TASK DESCRIPTION | Using the records provided below, locate and copy each line that contains the word "empty".

MATERIAL SHOWN |
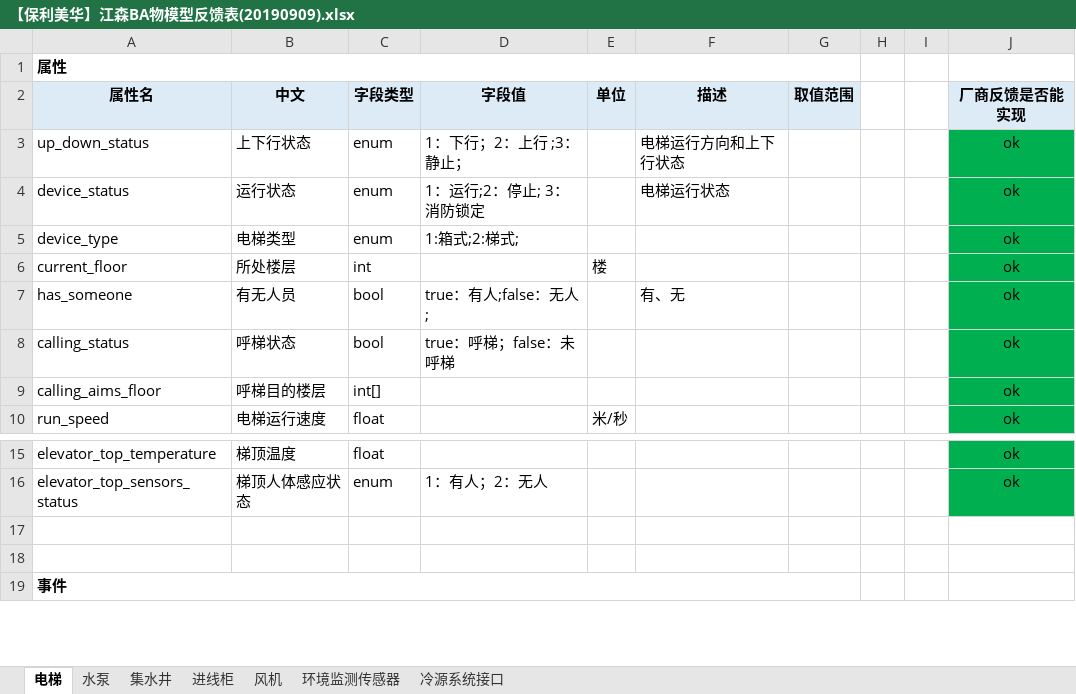
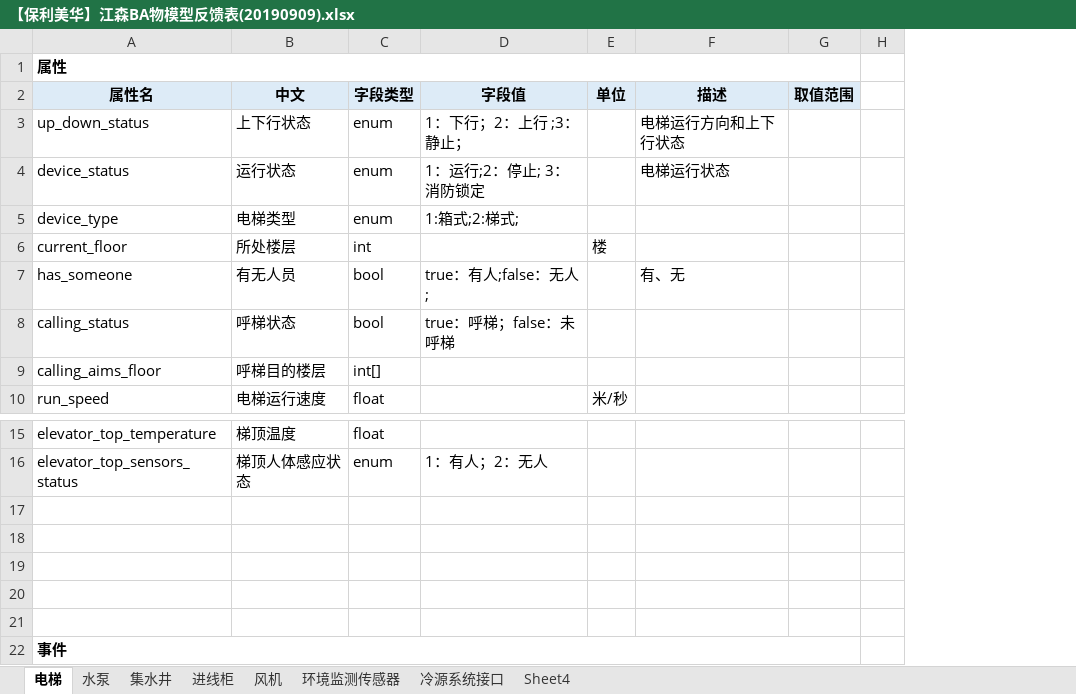
Before and after one commit to gaven004/BACnet2XLink, an Excel workbook: doc/【保利美华】江森BA物模型反馈表(20190909).xlsx, sheet 电梯, drawn as a sheet; only a part is shown, gaps mark what is left out; values as stored, in another font and other column widths than the file's, no borders; removed rows and columns are numbered as before the commit, all else as after; the diff names each change by its address in the sheet, - before the commit and + after, or states it on an @@ line.

```diff
--- a/doc/【保利美华】江森BA物模型反馈表(20190909).xlsx (sheet 电梯)
+++ b/doc/【保利美华】江森BA物模型反馈表(20190909).xlsx (sheet 电梯)
+sheet tab: Sheet4
-column I, empty
-column J, rows 2-10: 厂商反馈是否能实现 | ok | ok | ok | ok | ok | ok | ok | ok; rows 15-16: ok | ok
+row 17: (empty)
+row 18: (empty)
+row 19: (empty)
```
Also changed, not shown: sheet 水泵, sheet 冷源系统接口, sheet 环境监测传感器, sheet 集水井, sheet 风机, sheet 进线柜, 5 other files.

REPLY TO THE TASK |
-column I, empty
+row 17: (empty)
+row 18: (empty)
+row 19: (empty)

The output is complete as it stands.